There are a couple of things left out of this discussion; one is opinions rather than just personality traits. Whether you are devout or not might be more a matter of personality, but I'm pretty sure whether you're a Baptist or a Hindu is very strongly correlated with what your parents believed. Also even if your child turns out all right, most of us would like to still be on speaking terms with them and have them remember our time together fondly. So don't throw parenting out the window entirely.

That said, I do suspect that the modern standard of "good parenting" pushes us way past the point of diminishing returns (at least for most people). At least if I am interpreting other people correctly (and the time diaries cited in the article are correct) many mothers try to spend all or most of their children's waking minutes interacting with them. Some make this a conscious goal; others seem to just fall into it and then wonder if they should institute some time for them to play alone.

Which, if you like it, is great. But is it the gold standard of good motherhood?

I sure hope not, because it's always seemed so hopeless to me that I've never even tried. I'm not really a people person and I'm not at all a reality person.

And as I consider my own childhood, which was quite happy, I think: Did my parents spend every waking moment with me? Certainly not. Did I want them to? Definitely not. It was nice to have them handy in case of emergencies, but they were parents, not buddies. A good portion of my time was devoted to evading their notice, secure in the knowledge that parental notice would shortly be followed by chores. Having them try to enter into our games would have spoiled the fun. Adults just don't get some things; worse, they know too much.

There is, no doubt, an age differential here: I am remembering elementary age, while most of the mothers I've read talking like this have preschoolers or younger. I have read, for instance, that up to about age two children prefer to play with adults even over a slightly-older sibling; by three the preference switches. And I cannot speak at all to the situation of an only child.

But even at 3 and 4 D1 and D2 are quite happy playing by themselves for hours each day, with only occasionally including me or appealing to me to settle arguments. And D3 and D4 spend a good portion of the day just rolling around on the floor and watching. Maybe if I chattered with D3 and D4 I could nudge them ahead a bit in language development, but what would be the point? They'd use the same number of words as adults. And with daily focused activities I could probably have at least D1 reading, but why bother? She'll learn to read on her own soon enough, or if not, all the faster for waiting a few more years, and she'll be reading the exact same books at twelve either way.

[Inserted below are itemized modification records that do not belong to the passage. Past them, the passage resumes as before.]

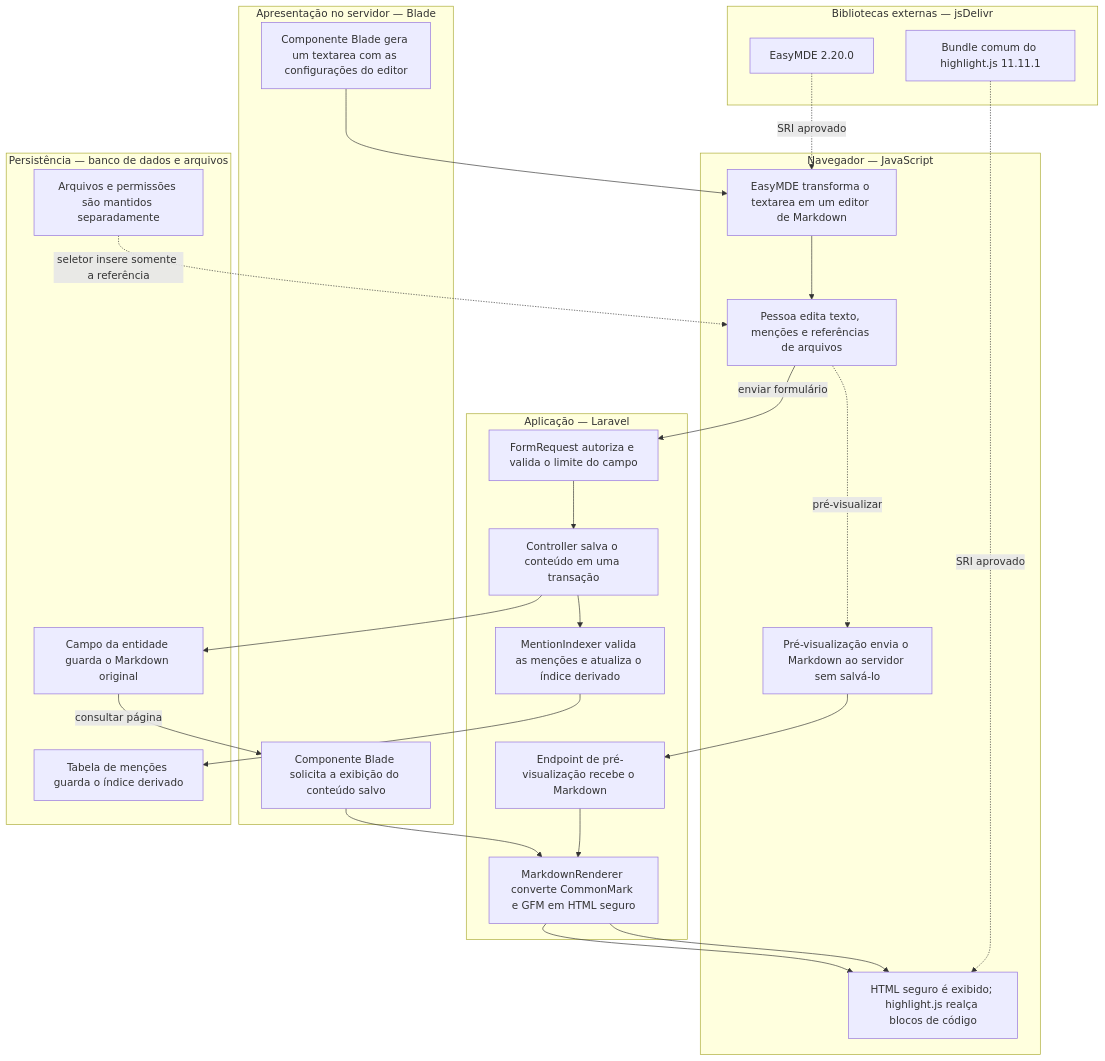
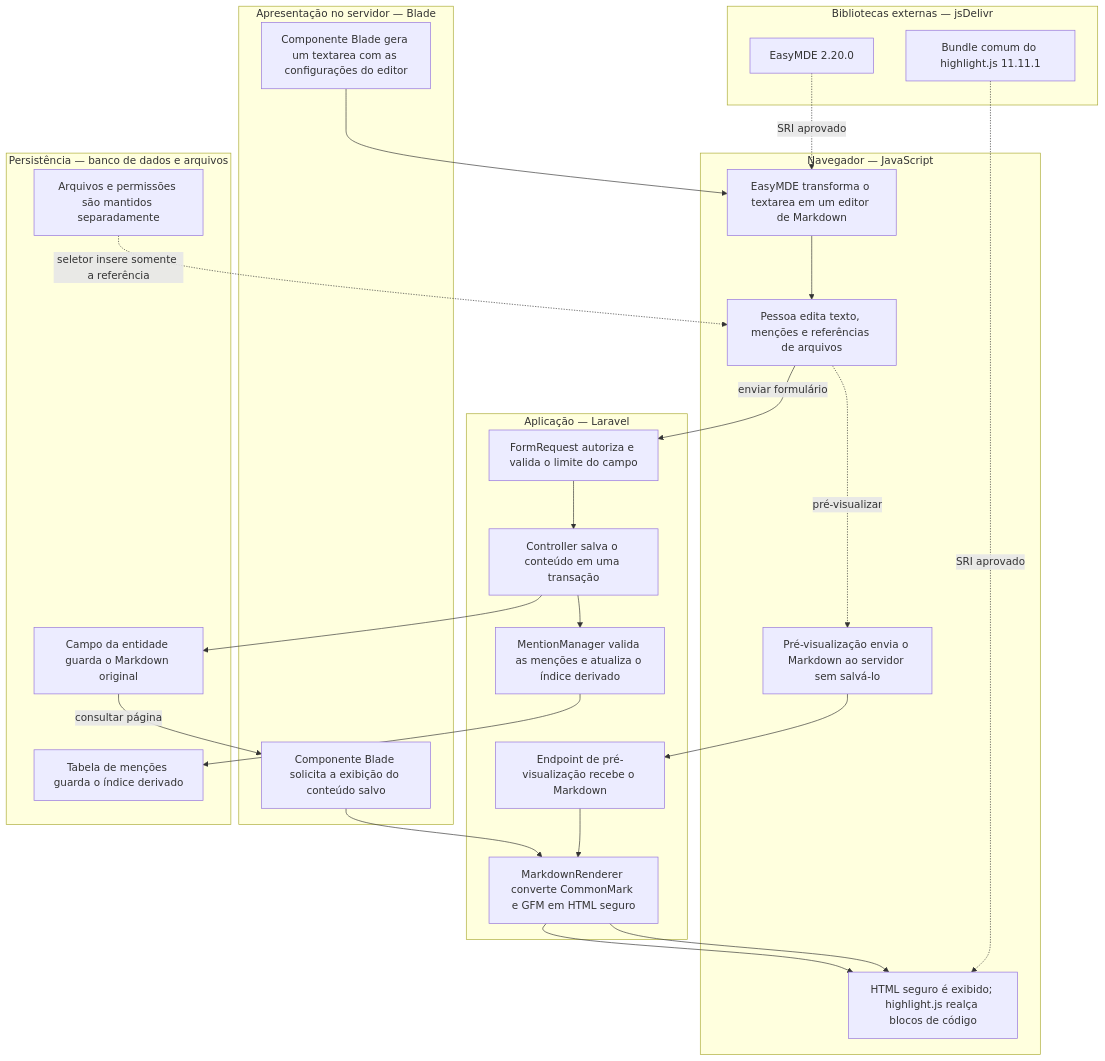
One commit to uspdev/gestao-projetos changed the diagram in docs/markdown/diagrama-markdown.md. Above: the diagram before and after it, drawn with Mermaid. The commit also changed 26 other files, not shown here.

````diff
--- a/docs/markdown/diagrama-markdown.md
+++ b/docs/markdown/diagrama-markdown.md
@@ -6,44 +6,44 @@
 ```mermaid
 flowchart TD
     subgraph presentation["Apresentação no servidor — Blade"]
         textarea["Componente Blade gera um textarea com as configurações do editor"]
         content["Componente Blade solicita a exibição do conteúdo salvo"]
     end
 
     subgraph browser["Navegador — JavaScript"]
         editor["EasyMDE transforma o textarea em um editor de Markdown"]
         author["Pessoa edita texto, menções e referências de arquivos"]
         preview["Pré-visualização envia o Markdown ao servidor sem salvá-lo"]
         display["HTML seguro é exibido; highlight.js realça blocos de código"]
     end
 
     subgraph external["Bibliotecas externas — jsDelivr"]
         easyMdeCdn["EasyMDE 2.20.0"]
         highlightCdn["Bundle comum do highlight.js 11.11.1"]
     end
 
     subgraph application["Aplicação — Laravel"]
         validation["FormRequest autoriza e valida o limite do campo"]
         controller["Controller salva o conteúdo em uma transação"]
         previewController["Endpoint de pré-visualização recebe o Markdown"]
         renderer["MarkdownRenderer converte CommonMark e GFM em HTML seguro"]
-        mentions["MentionIndexer valida as menções e atualiza o índice derivado"]
+        mentions["MentionManager valida as menções e atualiza o índice derivado"]
     end
 
     subgraph persistence["Persistência — banco de dados e arquivos"]
         database["Campo da entidade guarda o Markdown original"]
         mentionIndex["Tabela de menções guarda o índice derivado"]
         files["Arquivos e permissões são mantidos separadamente"]
     end
 
     textarea --> editor --> author
     easyMdeCdn -. "SRI aprovado" .-> editor
     highlightCdn -. "SRI aprovado" .-> display
     author -. "pré-visualizar" .-> preview --> previewController --> renderer --> display
     author -- "enviar formulário" --> validation --> controller
     controller --> database
     controller --> mentions --> mentionIndex
     database -- "consultar página" --> content --> renderer
     renderer --> display
     files -. "seletor insere somente a referência" .-> author
 ```
````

This sounds like an excuse for laziness. It's not exactly (although I do feel like I fritter away a lot of time these days, but sleep-deprivation is not a good state to engage in any elaborate endeavors). You can spend as much time doing stuff together as is fun for all of you, and then you can not feel guilty about doing all the other interesting things that can be done with the children within earshot.

To Be and To Do

What if the whole debate over biblical gender roles is asking the wrong question?

A role is something all-encompassing, drawn out on every side. If you're playing a role, you must get inside that persona, forgetting yourself to become them down to the smallest detail. You must follow the script--and so must everyone around you. If you've studied for Portia and it turns out everyone else is playing Twelfth Night, confusion will reign.

But real life has an irritating way of not following a script. And the Bible doesn't hand out roles--individual character parts we must become. It gives examples and it gives commands.

Compared to a role, a command is both narrower and broader. Narrower in that it doesn't begin to try to define every aspect of your life. Broader in that it applies in every situation, not just a particular script. "Thou shalt not covet" applies to your neighbor's donkey and your neighbor's SUV. More than that, the fact that a command is given to some does not necessarily mean everyone else is exempt. (Although small children hold firmly to this theory as long as possible.)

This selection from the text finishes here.